For some reason, Yamaha’s earlier machines don’t get the same name recognition as vintage Hondas (with the possible exception of the XS650 line). That doesn’t mean they weren’t important in the history of motorcycling, though, and it doesn’t mean they’re undesirable. Just the opposite, in fact. Because there’s less hype over vintage Yamahammers, you might actually find a good deal on one.
Need proof? Check out this 1970 Yamaha HS1, for sale in New Hampshire. This two-smoker was built with a 90cc engine to get around the Japanese domestic market’s 100cc restrictions, or so the rumor goes. That might have endeared it to buyers in its home country, but in power-mad North America, a 90cc wasn’t the stuff of dreams for most riders.
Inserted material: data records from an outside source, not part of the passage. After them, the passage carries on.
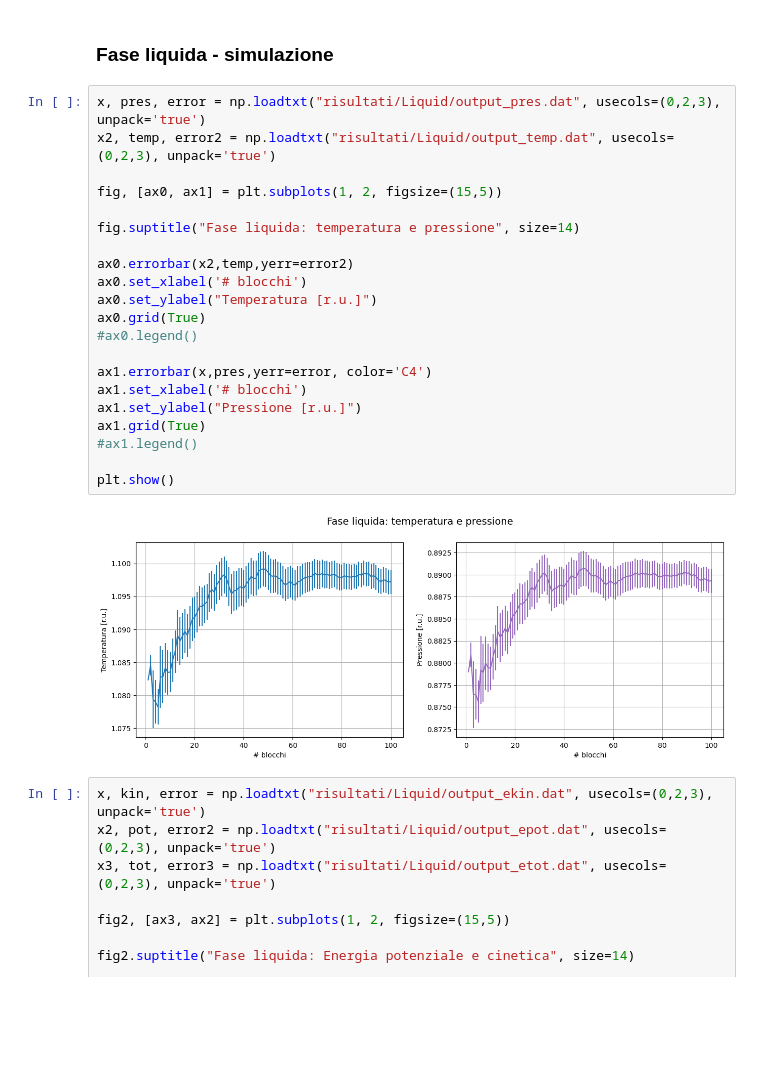
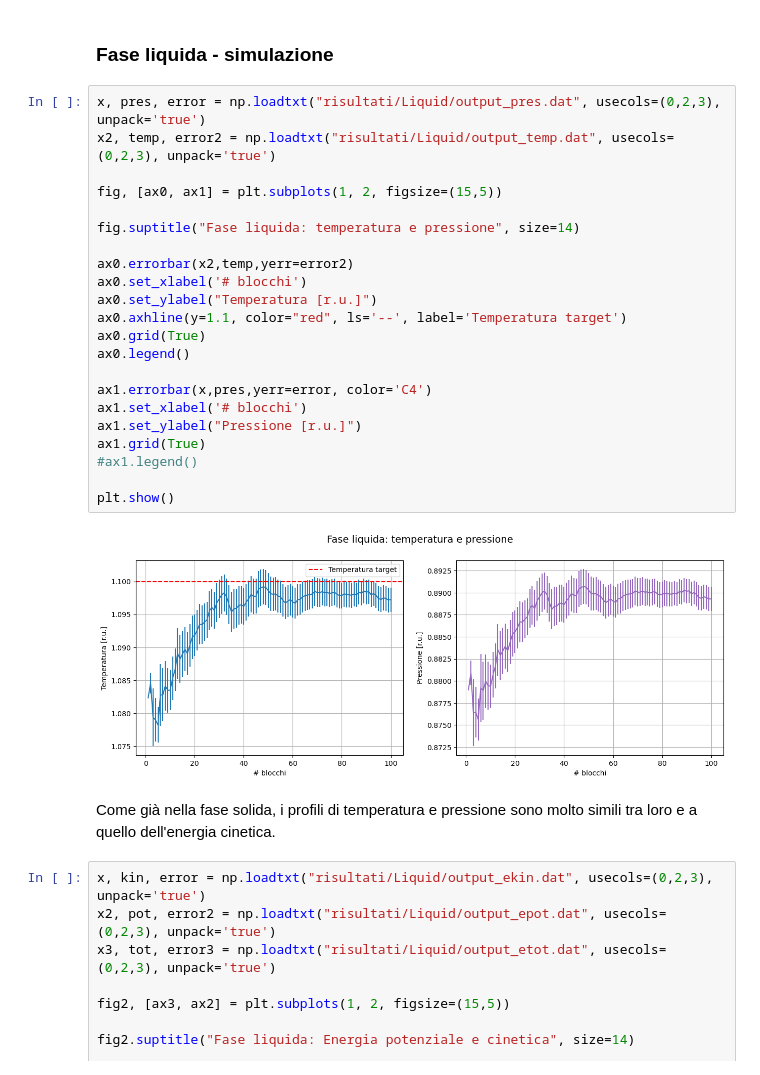
Before and after one commit to paolo-magnani/Esercizi_LSN, a Jupyter notebook: Es04/Paolo_Magnani_Esercitazione_4.ipynb, the cells around one changed output. Cells and saved outputs as stored; diff of their text form; blank space fills up the shorter version.

```diff
--- a/Es04/Paolo_Magnani_Esercitazione_4.ipynb
+++ b/Es04/Paolo_Magnani_Esercitazione_4.ipynb
@@ -123,26 +126,29 @@ plt.show()
 # %%
 x, pres, error = np.loadtxt("risultati/Liquid/output_pres.dat", usecols=(0,2,3), unpack='true')
 x2, temp, error2 = np.loadtxt("risultati/Liquid/output_temp.dat", usecols=(0,2,3), unpack='true')
 
 fig, [ax0, ax1] = plt.subplots(1, 2, figsize=(15,5))
 
 fig.suptitle("Fase liquida: temperatura e pressione", size=14)
 
 ax0.errorbar(x2,temp,yerr=error2)
 ax0.set_xlabel('# blocchi')
 ax0.set_ylabel("Temperatura [r.u.]")
+ax0.axhline(y=1.1, color="red", ls='--', label='Temperatura target')
 ax0.grid(True)
-#ax0.legend()
+ax0.legend()
 
 ax1.errorbar(x,pres,yerr=error, color='C4')
 ax1.set_xlabel('# blocchi')
 ax1.set_ylabel("Pressione [r.u.]")
 ax1.grid(True)
 #ax1.legend()
 
 plt.show()
 # %% [output]
-[figure, old version]
+[figure, new version]
+# %% [markdown]
+Come già nella fase solida, i profili di temperatura e pressione sono molto simili tra loro e a quello dell'energia cinetica.
 # %%
 x, kin, error = np.loadtxt("risultati/Liquid/output_ekin.dat", usecols=(0,2,3), unpack='true')
 x2, pot, error2 = np.loadtxt("risultati/Liquid/output_epot.dat", usecols=(0,2,3), unpack='true')
```
Also changed, not shown: parts of 7 cells of this notebook, 14 other files.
As a result, while Honda’s CB750 went down in legend as the world’s first Japanese superbike, this HS1 spent its days as part of a dealership collection.
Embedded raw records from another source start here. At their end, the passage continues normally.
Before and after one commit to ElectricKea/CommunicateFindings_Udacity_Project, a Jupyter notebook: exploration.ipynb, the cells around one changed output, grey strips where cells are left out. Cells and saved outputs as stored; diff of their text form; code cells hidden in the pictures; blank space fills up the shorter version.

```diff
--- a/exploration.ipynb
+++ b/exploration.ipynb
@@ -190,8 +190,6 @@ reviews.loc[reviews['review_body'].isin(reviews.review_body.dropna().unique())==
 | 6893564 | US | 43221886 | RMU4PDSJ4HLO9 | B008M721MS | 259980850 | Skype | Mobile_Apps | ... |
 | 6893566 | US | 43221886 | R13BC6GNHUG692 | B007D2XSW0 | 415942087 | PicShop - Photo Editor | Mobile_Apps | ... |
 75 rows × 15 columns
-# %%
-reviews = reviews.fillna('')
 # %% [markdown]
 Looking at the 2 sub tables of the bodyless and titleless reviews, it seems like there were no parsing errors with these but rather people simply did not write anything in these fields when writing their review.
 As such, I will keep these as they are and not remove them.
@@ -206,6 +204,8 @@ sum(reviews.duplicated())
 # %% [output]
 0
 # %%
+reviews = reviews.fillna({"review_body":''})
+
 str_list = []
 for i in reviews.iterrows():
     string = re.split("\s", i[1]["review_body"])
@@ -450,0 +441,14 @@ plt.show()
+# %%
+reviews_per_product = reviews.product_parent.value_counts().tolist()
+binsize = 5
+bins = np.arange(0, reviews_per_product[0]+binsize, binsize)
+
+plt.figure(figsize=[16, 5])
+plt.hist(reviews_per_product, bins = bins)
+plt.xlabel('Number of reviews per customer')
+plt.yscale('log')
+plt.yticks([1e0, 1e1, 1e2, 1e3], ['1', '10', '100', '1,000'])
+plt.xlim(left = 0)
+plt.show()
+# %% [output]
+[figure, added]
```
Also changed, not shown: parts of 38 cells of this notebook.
The tiny, mighty HS1 is powered by an air-cooled, 90cc, two-stroke parallel twin that breathes in through a pair of the smallest carburetors you’ve ever seen and out through a two-into-two exhaust. The engine is mated to a five-speed trans that delivers power to the rear wheel via a chain final drive. The suspension is pretty standard—forks at the front and two shocks aft—and the brakes are drums front and rear. This bike’s ad claims the machine was rated for 10 horsepower—not that you’re going to be buying this for drag strip runs or highway commuting.
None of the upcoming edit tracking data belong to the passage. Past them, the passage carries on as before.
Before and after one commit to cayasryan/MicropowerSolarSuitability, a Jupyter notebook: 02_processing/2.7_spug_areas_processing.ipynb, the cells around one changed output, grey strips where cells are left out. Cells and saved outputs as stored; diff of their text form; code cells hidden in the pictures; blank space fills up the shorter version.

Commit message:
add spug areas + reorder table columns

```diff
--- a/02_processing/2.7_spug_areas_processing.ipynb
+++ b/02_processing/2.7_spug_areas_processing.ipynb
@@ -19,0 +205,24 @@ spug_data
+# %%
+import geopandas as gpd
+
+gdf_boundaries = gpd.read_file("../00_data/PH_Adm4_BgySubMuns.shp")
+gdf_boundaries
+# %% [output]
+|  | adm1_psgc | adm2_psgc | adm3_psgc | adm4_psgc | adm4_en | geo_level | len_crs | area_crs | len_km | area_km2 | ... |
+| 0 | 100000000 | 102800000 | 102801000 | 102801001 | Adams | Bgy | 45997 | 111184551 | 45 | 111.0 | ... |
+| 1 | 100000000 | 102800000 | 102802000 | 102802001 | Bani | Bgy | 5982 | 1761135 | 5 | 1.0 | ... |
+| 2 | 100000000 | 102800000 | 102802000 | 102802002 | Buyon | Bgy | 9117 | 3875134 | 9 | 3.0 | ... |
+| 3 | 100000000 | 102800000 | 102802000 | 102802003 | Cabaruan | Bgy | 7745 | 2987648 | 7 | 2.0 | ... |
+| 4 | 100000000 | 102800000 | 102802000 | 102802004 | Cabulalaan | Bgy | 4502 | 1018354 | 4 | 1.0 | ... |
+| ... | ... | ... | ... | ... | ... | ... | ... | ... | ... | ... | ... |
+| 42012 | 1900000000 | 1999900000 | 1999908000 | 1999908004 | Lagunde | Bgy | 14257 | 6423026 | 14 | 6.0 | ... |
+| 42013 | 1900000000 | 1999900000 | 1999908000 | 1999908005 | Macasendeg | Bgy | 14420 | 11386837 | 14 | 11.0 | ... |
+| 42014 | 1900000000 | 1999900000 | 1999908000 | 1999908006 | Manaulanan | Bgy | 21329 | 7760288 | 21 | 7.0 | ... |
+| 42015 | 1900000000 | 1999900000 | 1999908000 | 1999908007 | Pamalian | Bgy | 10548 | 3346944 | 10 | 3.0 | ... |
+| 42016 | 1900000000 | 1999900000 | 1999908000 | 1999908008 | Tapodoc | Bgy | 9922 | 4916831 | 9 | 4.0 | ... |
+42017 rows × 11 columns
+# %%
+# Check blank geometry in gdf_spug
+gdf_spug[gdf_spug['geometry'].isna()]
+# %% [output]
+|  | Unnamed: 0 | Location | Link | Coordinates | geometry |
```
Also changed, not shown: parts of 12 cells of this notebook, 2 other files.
This particular example does appear to have lived an easy life, and it seems the dealership did a basic freshening-up before it went on the market. The ad says the carbs were cleaned, and the intake and breather hoses replaced. The odometer only shows 3,000 miles; visually, it’s obvious the bike has been used, but it appears to have been well taken care of. The ad also says the current seller, who bought it from the dealership collection, has ridden it, so it should be in running order, more or less.
Best of all? The price is $1,000 at the time of posting. No doubt it’ll rise in the days ahead, but this is a vintage machine, in good condition, that almost anyone can afford. The classic motorcycle scene has seen quick rises in pricing lately, but for now, a clean machine like this is still within most riders’ reach.